User interface change data:
┌────────
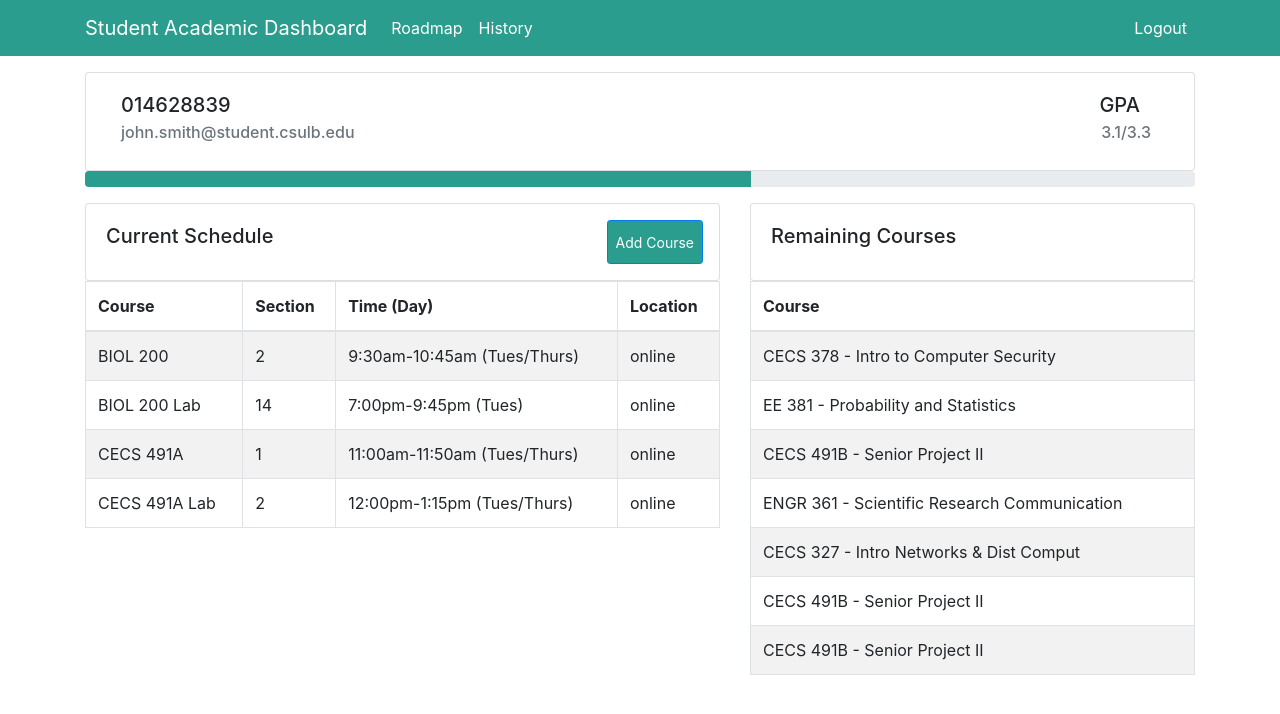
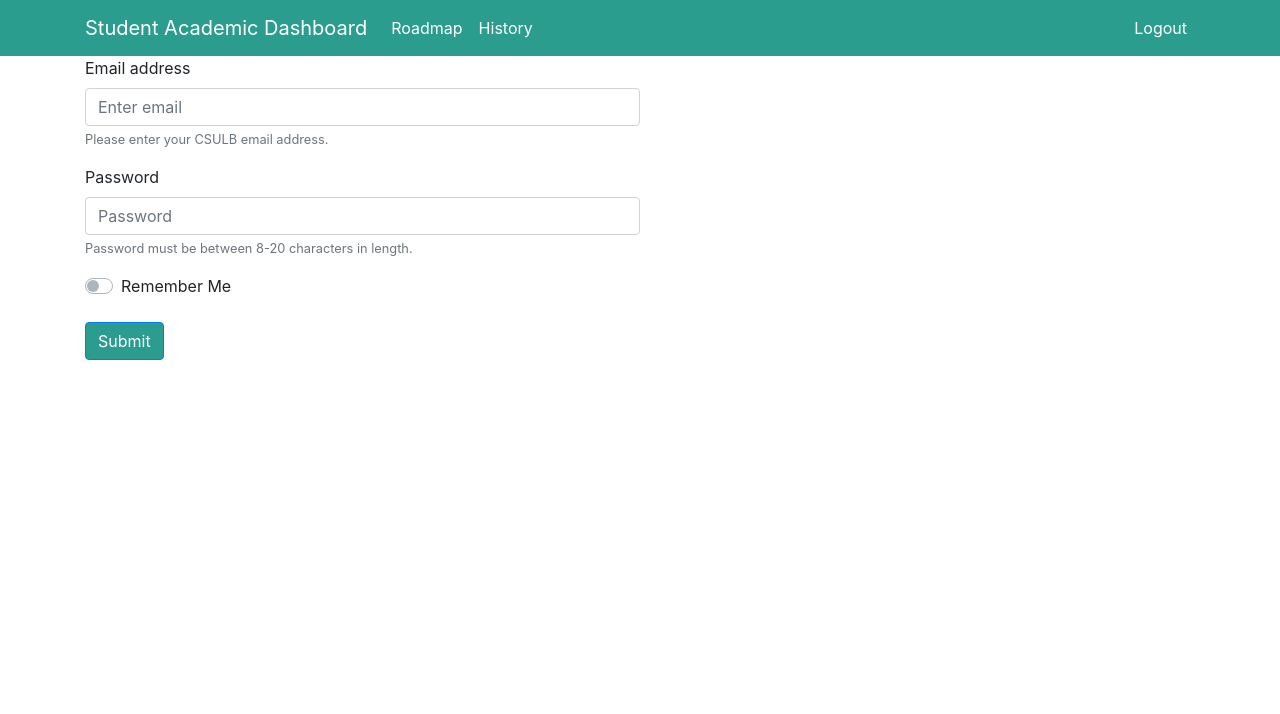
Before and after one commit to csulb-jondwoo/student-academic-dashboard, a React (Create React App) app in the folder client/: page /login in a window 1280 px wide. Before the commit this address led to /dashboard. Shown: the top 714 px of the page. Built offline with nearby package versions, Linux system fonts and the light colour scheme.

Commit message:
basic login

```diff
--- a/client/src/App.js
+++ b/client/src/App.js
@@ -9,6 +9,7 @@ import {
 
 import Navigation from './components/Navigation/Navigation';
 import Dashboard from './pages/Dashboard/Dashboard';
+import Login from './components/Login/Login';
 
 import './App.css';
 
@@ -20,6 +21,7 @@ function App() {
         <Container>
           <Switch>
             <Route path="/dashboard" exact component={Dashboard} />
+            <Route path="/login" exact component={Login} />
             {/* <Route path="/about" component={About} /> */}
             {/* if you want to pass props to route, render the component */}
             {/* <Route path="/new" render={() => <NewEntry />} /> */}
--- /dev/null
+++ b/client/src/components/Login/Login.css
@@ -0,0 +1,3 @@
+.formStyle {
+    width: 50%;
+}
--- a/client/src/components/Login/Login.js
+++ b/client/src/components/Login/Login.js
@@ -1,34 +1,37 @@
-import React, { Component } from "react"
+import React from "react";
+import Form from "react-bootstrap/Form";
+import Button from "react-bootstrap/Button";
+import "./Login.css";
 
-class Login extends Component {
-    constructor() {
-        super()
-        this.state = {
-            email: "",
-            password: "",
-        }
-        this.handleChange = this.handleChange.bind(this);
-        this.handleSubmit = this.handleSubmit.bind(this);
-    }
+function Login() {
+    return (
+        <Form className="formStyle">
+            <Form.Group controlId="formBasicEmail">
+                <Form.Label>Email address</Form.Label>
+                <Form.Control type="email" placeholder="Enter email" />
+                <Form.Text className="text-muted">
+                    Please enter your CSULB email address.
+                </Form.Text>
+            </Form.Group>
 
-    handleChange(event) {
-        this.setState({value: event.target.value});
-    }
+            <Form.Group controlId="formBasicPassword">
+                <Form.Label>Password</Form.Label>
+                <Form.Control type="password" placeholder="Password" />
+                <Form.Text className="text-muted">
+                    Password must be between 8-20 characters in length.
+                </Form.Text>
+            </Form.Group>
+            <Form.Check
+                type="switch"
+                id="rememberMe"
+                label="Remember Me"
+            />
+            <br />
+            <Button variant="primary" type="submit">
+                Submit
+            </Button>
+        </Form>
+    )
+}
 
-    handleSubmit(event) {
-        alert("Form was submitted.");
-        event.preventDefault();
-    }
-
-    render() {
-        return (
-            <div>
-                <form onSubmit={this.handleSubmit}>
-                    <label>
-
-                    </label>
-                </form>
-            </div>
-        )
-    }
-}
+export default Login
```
└────────
┌────────
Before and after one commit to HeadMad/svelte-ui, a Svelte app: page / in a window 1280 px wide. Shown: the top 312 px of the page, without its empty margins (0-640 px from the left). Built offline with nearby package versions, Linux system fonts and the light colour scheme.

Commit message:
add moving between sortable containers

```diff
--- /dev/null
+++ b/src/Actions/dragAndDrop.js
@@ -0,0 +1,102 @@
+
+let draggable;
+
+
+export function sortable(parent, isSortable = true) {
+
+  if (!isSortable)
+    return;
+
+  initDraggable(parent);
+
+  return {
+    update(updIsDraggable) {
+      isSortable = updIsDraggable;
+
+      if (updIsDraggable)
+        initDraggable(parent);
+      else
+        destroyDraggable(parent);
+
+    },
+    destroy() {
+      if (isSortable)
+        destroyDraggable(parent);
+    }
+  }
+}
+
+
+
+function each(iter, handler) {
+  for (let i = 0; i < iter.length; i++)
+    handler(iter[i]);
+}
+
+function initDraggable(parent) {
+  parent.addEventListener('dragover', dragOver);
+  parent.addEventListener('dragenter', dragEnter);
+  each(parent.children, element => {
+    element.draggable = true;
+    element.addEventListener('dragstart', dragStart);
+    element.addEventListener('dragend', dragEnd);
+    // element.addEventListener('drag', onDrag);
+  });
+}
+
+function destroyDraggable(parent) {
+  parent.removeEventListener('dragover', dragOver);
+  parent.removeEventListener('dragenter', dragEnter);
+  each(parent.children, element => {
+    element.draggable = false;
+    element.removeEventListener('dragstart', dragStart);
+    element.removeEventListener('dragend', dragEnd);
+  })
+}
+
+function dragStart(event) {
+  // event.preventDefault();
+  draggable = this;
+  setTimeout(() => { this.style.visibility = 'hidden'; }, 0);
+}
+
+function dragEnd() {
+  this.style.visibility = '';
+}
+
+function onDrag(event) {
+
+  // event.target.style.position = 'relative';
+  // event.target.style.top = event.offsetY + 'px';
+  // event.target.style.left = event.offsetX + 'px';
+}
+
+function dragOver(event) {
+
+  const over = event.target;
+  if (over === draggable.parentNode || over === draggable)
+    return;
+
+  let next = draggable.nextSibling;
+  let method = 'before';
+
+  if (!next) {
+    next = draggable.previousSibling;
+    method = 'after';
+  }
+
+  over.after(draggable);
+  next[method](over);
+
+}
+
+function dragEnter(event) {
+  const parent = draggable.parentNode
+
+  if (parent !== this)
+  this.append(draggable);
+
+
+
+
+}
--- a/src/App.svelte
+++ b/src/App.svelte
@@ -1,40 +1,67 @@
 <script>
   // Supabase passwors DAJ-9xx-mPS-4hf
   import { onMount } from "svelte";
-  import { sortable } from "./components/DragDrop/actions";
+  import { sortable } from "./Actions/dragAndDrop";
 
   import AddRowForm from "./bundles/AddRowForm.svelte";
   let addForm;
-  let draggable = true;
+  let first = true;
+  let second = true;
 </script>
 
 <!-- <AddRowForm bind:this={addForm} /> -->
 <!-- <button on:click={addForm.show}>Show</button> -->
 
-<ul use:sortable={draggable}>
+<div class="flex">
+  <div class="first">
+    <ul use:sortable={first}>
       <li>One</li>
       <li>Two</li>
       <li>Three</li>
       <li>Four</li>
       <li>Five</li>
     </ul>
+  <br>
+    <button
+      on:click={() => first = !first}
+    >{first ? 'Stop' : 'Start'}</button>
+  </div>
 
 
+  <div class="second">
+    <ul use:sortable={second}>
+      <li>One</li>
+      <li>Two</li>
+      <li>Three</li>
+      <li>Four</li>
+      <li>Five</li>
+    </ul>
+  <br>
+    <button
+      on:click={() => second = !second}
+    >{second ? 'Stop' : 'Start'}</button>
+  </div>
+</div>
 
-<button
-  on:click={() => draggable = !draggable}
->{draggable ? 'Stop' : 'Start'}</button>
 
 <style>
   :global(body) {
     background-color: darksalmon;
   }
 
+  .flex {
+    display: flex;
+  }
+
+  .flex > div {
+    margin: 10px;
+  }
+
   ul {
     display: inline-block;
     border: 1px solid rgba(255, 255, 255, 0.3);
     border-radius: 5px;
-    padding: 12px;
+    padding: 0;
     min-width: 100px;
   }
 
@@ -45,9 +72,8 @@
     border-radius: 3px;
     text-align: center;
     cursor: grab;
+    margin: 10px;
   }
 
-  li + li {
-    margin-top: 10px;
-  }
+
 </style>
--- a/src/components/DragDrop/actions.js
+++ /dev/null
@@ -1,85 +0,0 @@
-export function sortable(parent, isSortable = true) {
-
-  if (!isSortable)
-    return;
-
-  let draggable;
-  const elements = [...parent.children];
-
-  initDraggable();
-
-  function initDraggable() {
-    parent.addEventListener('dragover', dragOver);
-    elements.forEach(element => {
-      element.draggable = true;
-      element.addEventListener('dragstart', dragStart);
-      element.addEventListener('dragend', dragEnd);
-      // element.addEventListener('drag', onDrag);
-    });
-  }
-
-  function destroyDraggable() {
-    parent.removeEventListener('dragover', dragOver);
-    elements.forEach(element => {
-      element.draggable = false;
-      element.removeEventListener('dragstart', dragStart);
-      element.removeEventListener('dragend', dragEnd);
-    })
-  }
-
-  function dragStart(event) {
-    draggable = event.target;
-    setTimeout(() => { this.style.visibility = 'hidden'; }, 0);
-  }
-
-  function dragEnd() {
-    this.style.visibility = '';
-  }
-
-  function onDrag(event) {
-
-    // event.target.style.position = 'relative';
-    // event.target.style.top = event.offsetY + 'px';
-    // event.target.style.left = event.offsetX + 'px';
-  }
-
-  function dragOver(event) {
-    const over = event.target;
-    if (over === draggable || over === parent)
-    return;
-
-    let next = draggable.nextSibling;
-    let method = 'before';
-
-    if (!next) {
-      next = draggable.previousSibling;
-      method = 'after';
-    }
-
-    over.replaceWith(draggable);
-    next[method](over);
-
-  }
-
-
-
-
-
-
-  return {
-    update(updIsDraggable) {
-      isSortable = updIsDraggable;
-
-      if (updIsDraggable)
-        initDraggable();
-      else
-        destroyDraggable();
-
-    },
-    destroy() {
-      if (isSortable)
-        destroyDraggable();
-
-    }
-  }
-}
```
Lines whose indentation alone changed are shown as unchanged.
└────────
◆ ASSIGNED TASK
Look through the entries above, and wherever a line holds the string "method", copy it.

◆ REPLY
+  let method = 'before';
+    method = 'after';
+  next[method](over);
-    let method = 'before';
-      method = 'after';
-    next[method](over);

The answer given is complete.